Kathmandu: Nepal has formed a political committee to resolve the prickly issue of delineation of provinces under the new Constitution as part of government's efforts to achieve reconciliation with the Madhesis.
A cabinet meeting held on Thursday evening, ahead of Prime Minister K P Oli's maiden India visit, took the decision to constitute an 11-member political body under the leadership of Deputy Prime Minister and Foreign Minister Kamal Thapa to recommend solutions for resolving the dispute on provincial boundaries.
Minister for Information and Communications Sherdhan Rai told the media that the political committee has been formed with an aim to resolve the ongoing political crisis in the country.
Rai said the committee would try and work through political consensus among all parties including the United Democratic Madhesi Front, the four-party alliance, that had been protesting for months over division of their homeland.
He said the committee would announce the 'Terms of Reference' as soon as it got final shape. Defining the ToR has remained major bone of contention with the agitating Madhesi parties.

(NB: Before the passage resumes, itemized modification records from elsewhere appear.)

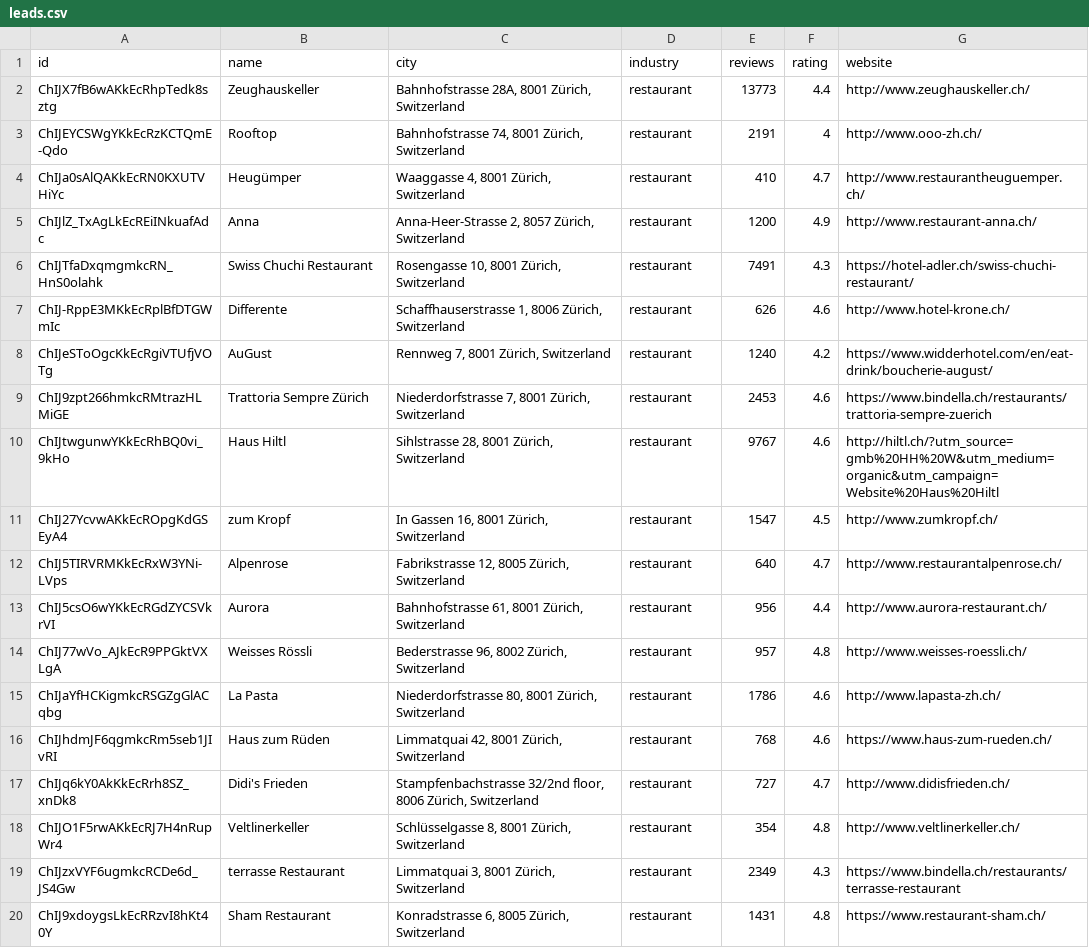
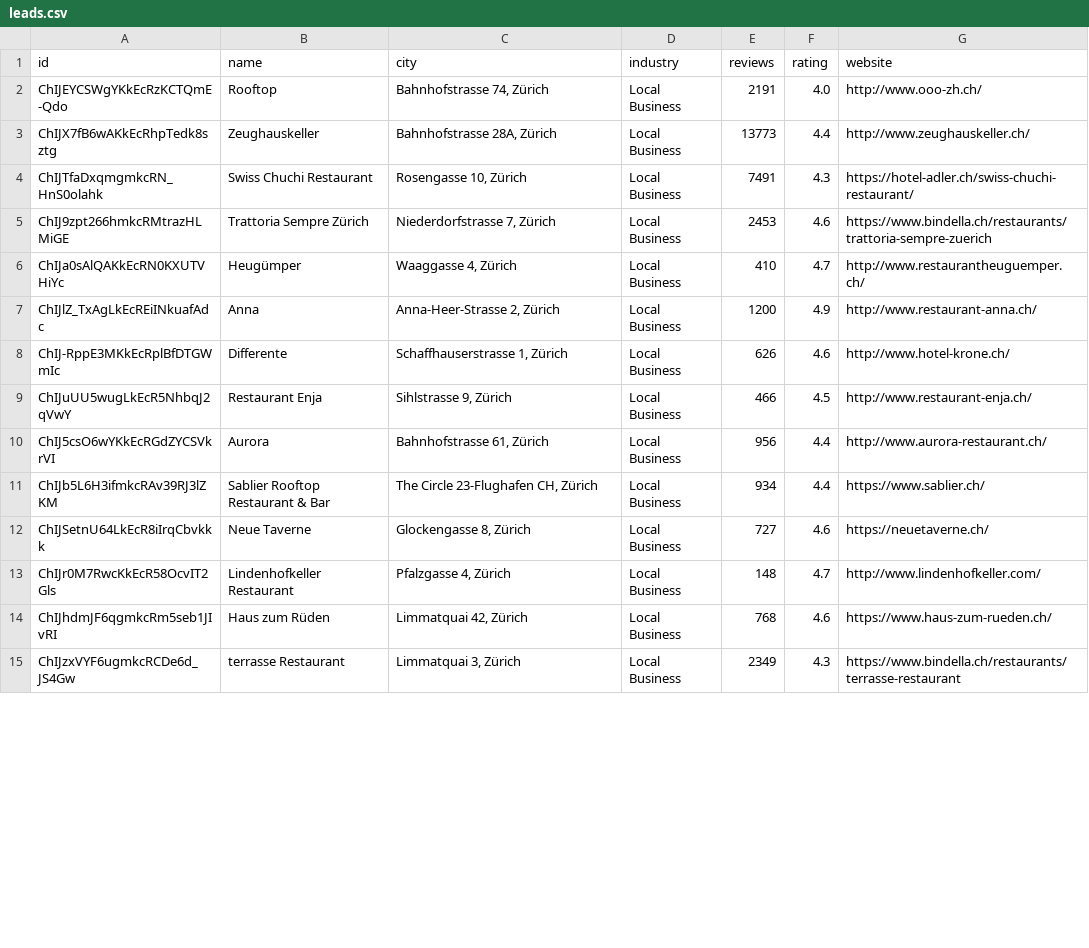
Before and after one commit to keokukzh/leadflow-pro, a CSV file: leads.csv, drawn as a sheet; only a part is shown; the diff covers the shown part only.

Commit message:
docs: update leads.csv with latest discovery results

```diff
--- a/leads.csv
+++ b/leads.csv
@@ -1,20 +1,15 @@
 id,name,city,industry,reviews,rating,website
-ChIJX7fB6wAKkEcRhpTedk8sztg,Zeughauskeller,"Bahnhofstrasse 28A, 8001 Zürich, Switzerland",restaurant,13773,4.4,http://www.zeughauskeller.ch/
-ChIJEYCSWgYKkEcRzKCTQmE-Qdo,Rooftop,"Bahnhofstrasse 74, 8001 Zürich, Switzerland",restaurant,2191,4,http://www.ooo-zh.ch/
-ChIJa0sAlQAKkEcRN0KXUTVHiYc,Heugümper,"Waaggasse 4, 8001 Zürich, Switzerland",restaurant,410,4.7,http://www.restaurantheuguemper.ch/
-ChIJlZ_TxAgLkEcREiINkuafAdc,Anna,"Anna-Heer-Strasse 2, 8057 Zürich, Switzerland",restaurant,1200,4.9,http://www.restaurant-anna.ch/
-ChIJTfaDxqmgmkcRN_HnS0olahk,Swiss Chuchi Restaurant,"Rosengasse 10, 8001 Zürich, Switzerland",restaurant,7491,4.3,https://hotel-adler.ch/swiss-chuchi-restaurant/
-ChIJ-RppE3MKkEcRplBfDTGWmIc,Differente,"Schaffhauserstrasse 1, 8006 Zürich, Switzerland",restaurant,626,4.6,http://www.hotel-krone.ch/
-ChIJeSToOgcKkEcRgiVTUfjVOTg,AuGust,"Rennweg 7, 8001 Zürich, Switzerland",restaurant,1240,4.2,https://www.widderhotel.com/en/eat-drink/boucherie-august/
-ChIJ9zpt266hmkcRMtrazHLMiGE,Trattoria Sempre Zürich,"Niederdorfstrasse 7, 8001 Zürich, Switzerland",restaurant,2453,4.6,https://www.bindella.ch/restaurants/trattoria-sempre-zuerich
-ChIJtwgunwYKkEcRhBQ0vi_9kHo,Haus Hiltl,"Sihlstrasse 28, 8001 Zürich, Switzerland",restaurant,9767,4.6,http://hiltl.ch/?utm_source=gmb%20HH%20W&utm_medium=organic&utm_campaign=Website%20Haus%20Hiltl
-ChIJ27YcvwAKkEcROpgKdGSEyA4,zum Kropf,"In Gassen 16, 8001 Zürich, Switzerland",restaurant,1547,4.5,http://www.zumkropf.ch/
-ChIJ5TIRVRMKkEcRxW3YNi-LVps,Alpenrose,"Fabrikstrasse 12, 8005 Zürich, Switzerland",restaurant,640,4.7,http://www.restaurantalpenrose.ch/
-ChIJ5csO6wYKkEcRGdZYCSVkrVI,Aurora,"Bahnhofstrasse 61, 8001 Zürich, Switzerland",restaurant,956,4.4,http://www.aurora-restaurant.ch/
-ChIJ77wVo_AJkEcR9PPGktVXLgA,Weisses Rössli,"Bederstrasse 96, 8002 Zürich, Switzerland",restaurant,957,4.8,http://www.weisses-roessli.ch/
-ChIJaYfHCKigmkcRSGZgGlACqbg,La Pasta,"Niederdorfstrasse 80, 8001 Zürich, Switzerland",restaurant,1786,4.6,http://www.lapasta-zh.ch/
-ChIJhdmJF6qgmkcRm5seb1JIvRI,Haus zum Rüden,"Limmatquai 42, 8001 Zürich, Switzerland",restaurant,768,4.6,https://www.haus-zum-rueden.ch/
-ChIJq6kY0AkKkEcRrh8SZ_xnDk8,Didi's Frieden,"Stampfenbachstrasse 32/2nd floor, 8006 Zürich, Switzerland",restaurant,727,4.7,http://www.didisfrieden.ch/
-ChIJO1F5rwAKkEcRJ7H4nRupWr4,Veltlinerkeller,"Schlüsselgasse 8, 8001 Zürich, Switzerland",restaurant,354,4.8,http://www.veltlinerkeller.ch/
-ChIJzxVYF6ugmkcRCDe6d_JS4Gw,terrasse Restaurant,"Limmatquai 3, 8001 Zürich, Switzerland",restaurant,2349,4.3,https://www.bindella.ch/restaurants/terrasse-restaurant
-ChIJ9xdoygsLkEcRRzvI8hKt40Y,Sham Restaurant,"Konradstrasse 6, 8005 Zürich, Switzerland",restaurant,1431,4.8,https://www.restaurant-sham.ch/
+ChIJEYCSWgYKkEcRzKCTQmE-Qdo,Rooftop,"Bahnhofstrasse 74, Zürich",Local Business,2191,4.0,http://www.ooo-zh.ch/
+ChIJX7fB6wAKkEcRhpTedk8sztg,Zeughauskeller,"Bahnhofstrasse 28A, Zürich",Local Business,13773,4.4,http://www.zeughauskeller.ch/
+ChIJTfaDxqmgmkcRN_HnS0olahk,Swiss Chuchi Restaurant,"Rosengasse 10, Zürich",Local Business,7491,4.3,https://hotel-adler.ch/swiss-chuchi-restaurant/
+ChIJ9zpt266hmkcRMtrazHLMiGE,Trattoria Sempre Zürich,"Niederdorfstrasse 7, Zürich",Local Business,2453,4.6,https://www.bindella.ch/restaurants/trattoria-sempre-zuerich
+ChIJa0sAlQAKkEcRN0KXUTVHiYc,Heugümper,"Waaggasse 4, Zürich",Local Business,410,4.7,http://www.restaurantheuguemper.ch/
+ChIJlZ_TxAgLkEcREiINkuafAdc,Anna,"Anna-Heer-Strasse 2, Zürich",Local Business,1200,4.9,http://www.restaurant-anna.ch/
+ChIJ-RppE3MKkEcRplBfDTGWmIc,Differente,"Schaffhauserstrasse 1, Zürich",Local Business,626,4.6,http://www.hotel-krone.ch/
+ChIJuUU5wugLkEcR5NhbqJ2qVwY,Restaurant Enja,"Sihlstrasse 9, Zürich",Local Business,466,4.5,http://www.restaurant-enja.ch/
+ChIJ5csO6wYKkEcRGdZYCSVkrVI,Aurora,"Bahnhofstrasse 61, Zürich",Local Business,956,4.4,http://www.aurora-restaurant.ch/
+ChIJb5L6H3ifmkcRAv39RJ3lZKM,Sablier Rooftop Restaurant & Bar,"The Circle 23-Flughafen CH, Zürich",Local Business,934,4.4,https://www.sablier.ch/
+ChIJSetnU64LkEcR8iIrqCbvkkk,Neue Taverne,"Glockengasse 8, Zürich",Local Business,727,4.6,https://neuetaverne.ch/
+ChIJr0M7RwcKkEcR58OcvIT2Gls,Lindenhofkeller Restaurant,"Pfalzgasse 4, Zürich",Local Business,148,4.7,http://www.lindenhofkeller.com/
+ChIJhdmJF6qgmkcRm5seb1JIvRI,Haus zum Rüden,"Limmatquai 42, Zürich",Local Business,768,4.6,https://www.haus-zum-rueden.ch/
+ChIJzxVYF6ugmkcRCDe6d_JS4Gw,terrasse Restaurant,"Limmatquai 3, Zürich",Local Business,2349,4.3,https://www.bindella.ch/restaurants/terrasse-restaurant
```
Also changed, not shown: 3 added rows and 1 removed row elsewhere in this file.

The committee has been allotted three-month's time to submit its final report on the demarcation of provinces.
"Today's cabinet meeting has decided to constitute the body which will be given full shape once the prime minister returns home from India visit," Education Minister Girirajmani Pokharel was quoted as saying by My Republica.
"We have decided to select its members later with the view to incorporate representatives from agitating Madhesi parties as well," he said.
The cabinet decision came a day before Prime Minister Oli's six-day India visit as part of his commitment that the government would form the political body prior to his trip.
Earlier, Nepal's three major parties -- Nepali Congress, CPN-UML and UCPN (Maoist) -- and the constituent parties of the agitating UDMF had agreed to form a high-level political committee to suggest a solution for the demarcation dispute within three months of its formation.
Madhesis, who are largely of Indian-origin, led a nearly six-month-long violent protest over better representation in the Parliament and the federal structure of the new Constitution that divides their ancestral homeland that claimed over 50 lives before being called off unexpectedly.
The UDMF officially announced withdrawal of their protests including the border blockade earlier this month.